A Brief History of Urban Planning • Daily Journal of Commerce

Cities are great, but why is planning them so important? A brief look at history tells us why.

Cities (well, villages initially) emerged 7,000 to 10,000 years ago in Mesopotamia and elsewhere from the need to exchange goods and allow people to interact frequently due to the emergence of agriculture (as opposed to hunting and gathering). This same imperative for commerce and communication is why cities have become the engine of most human progress to date; it will continue to drive the evolution of civilization worldwide into the future. It is by creating this ability to interact that will come the innovative solutions to the problems we face today.

But why can’t it happen on its own? Good question; there are clearly many examples of large urban places that have not been ‘planned’. However, even before there was a profession of urban planning, in recent centuries humans have increasingly recognized the difficulty of creating healthy, efficient, prosperous and, yes, beautiful urban places without much foresight. .

Crowded street in Philadelphia in the 1800s. Photo courtesy of the National Archives

This realization, and the ensuing efforts, have produced many of the large spaces of European cities and others around the world that we admire so much.

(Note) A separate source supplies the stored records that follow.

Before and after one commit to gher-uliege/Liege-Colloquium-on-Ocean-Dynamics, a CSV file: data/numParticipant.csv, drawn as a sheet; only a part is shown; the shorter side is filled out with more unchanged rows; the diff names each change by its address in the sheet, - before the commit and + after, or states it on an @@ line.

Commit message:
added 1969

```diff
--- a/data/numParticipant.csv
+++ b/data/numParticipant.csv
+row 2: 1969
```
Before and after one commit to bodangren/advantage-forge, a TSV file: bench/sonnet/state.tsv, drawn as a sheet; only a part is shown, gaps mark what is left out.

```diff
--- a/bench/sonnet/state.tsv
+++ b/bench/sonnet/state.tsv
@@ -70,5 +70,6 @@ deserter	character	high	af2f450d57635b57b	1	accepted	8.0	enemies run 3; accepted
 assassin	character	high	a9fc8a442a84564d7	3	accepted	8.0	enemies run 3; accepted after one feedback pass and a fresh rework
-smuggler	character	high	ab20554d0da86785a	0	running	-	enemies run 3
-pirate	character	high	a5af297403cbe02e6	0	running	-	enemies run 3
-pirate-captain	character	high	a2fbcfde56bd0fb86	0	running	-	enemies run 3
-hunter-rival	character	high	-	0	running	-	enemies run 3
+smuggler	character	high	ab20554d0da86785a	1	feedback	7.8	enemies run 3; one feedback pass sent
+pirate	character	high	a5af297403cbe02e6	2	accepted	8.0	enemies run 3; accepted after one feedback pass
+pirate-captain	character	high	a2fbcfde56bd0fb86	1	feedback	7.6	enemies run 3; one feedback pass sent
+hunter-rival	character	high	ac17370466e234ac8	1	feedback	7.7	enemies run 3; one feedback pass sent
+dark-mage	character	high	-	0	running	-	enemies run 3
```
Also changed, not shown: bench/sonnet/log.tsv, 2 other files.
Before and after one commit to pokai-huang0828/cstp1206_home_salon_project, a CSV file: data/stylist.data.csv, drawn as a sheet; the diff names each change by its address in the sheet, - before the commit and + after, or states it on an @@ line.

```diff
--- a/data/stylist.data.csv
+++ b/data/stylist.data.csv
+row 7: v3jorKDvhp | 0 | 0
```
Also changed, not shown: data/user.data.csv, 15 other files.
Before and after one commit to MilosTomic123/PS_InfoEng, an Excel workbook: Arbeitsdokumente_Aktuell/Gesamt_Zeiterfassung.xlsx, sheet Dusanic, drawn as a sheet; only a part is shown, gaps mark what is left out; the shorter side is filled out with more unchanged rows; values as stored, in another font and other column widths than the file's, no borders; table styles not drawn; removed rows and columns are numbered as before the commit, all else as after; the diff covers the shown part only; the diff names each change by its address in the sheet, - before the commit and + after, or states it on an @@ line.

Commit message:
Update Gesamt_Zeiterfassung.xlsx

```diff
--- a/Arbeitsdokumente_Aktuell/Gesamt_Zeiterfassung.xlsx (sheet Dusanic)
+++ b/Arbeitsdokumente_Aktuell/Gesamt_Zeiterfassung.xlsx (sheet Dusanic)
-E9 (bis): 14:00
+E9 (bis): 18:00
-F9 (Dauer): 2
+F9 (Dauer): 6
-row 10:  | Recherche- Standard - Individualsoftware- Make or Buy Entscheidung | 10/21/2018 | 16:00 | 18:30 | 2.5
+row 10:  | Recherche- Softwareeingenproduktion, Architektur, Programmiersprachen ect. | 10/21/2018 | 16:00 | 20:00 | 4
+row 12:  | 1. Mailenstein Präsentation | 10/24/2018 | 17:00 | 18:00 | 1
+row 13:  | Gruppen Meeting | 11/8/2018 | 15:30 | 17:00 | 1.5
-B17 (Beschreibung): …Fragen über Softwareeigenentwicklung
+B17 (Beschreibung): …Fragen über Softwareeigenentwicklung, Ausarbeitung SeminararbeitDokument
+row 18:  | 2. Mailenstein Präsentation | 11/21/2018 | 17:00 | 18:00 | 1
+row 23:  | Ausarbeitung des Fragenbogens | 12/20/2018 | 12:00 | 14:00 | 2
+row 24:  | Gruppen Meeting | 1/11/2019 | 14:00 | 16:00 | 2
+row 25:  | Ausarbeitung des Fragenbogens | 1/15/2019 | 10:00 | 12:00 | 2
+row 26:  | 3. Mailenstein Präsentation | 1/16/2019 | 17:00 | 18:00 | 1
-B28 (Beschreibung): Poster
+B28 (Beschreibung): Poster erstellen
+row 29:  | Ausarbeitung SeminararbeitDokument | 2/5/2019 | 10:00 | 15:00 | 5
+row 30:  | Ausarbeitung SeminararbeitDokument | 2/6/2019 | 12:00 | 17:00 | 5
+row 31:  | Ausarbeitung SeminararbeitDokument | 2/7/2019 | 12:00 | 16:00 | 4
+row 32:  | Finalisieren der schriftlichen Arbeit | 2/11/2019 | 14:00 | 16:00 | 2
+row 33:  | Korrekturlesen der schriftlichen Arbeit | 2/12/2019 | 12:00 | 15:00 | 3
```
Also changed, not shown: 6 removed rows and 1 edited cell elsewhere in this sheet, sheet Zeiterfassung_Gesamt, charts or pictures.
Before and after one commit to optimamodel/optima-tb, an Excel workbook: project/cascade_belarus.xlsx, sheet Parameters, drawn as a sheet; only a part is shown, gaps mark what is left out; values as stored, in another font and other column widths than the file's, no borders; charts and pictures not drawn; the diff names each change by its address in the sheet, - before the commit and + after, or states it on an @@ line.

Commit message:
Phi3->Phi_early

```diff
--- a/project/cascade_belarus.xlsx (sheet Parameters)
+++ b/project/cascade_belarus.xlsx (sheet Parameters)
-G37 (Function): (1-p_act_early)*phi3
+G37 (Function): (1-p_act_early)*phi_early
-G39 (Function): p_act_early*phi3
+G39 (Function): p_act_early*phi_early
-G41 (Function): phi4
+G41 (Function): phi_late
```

In this country, the planning profession was essentially born in Chicago within the framework of the Beautiful City Movementmost fully expressed in Chicago World’s Fair of 1893. By the late 1800s, leaders in many growing urban areas realized something had to change. Their cities were places of wealth and energy – but also extremely inefficient and unhealthy places to live and work, not to mention recreation. While the fair gave an interesting glimpse of what a city of the future could become, it only lasted a few months. But it sowed the seed for those who wanted to create a better future for their urban places.

A crowded Chicago street in the 1800s. Photo courtesy of the Chicago Historical Society

1893 Chicago World’s Fair. Photo courtesy of Boston Public Library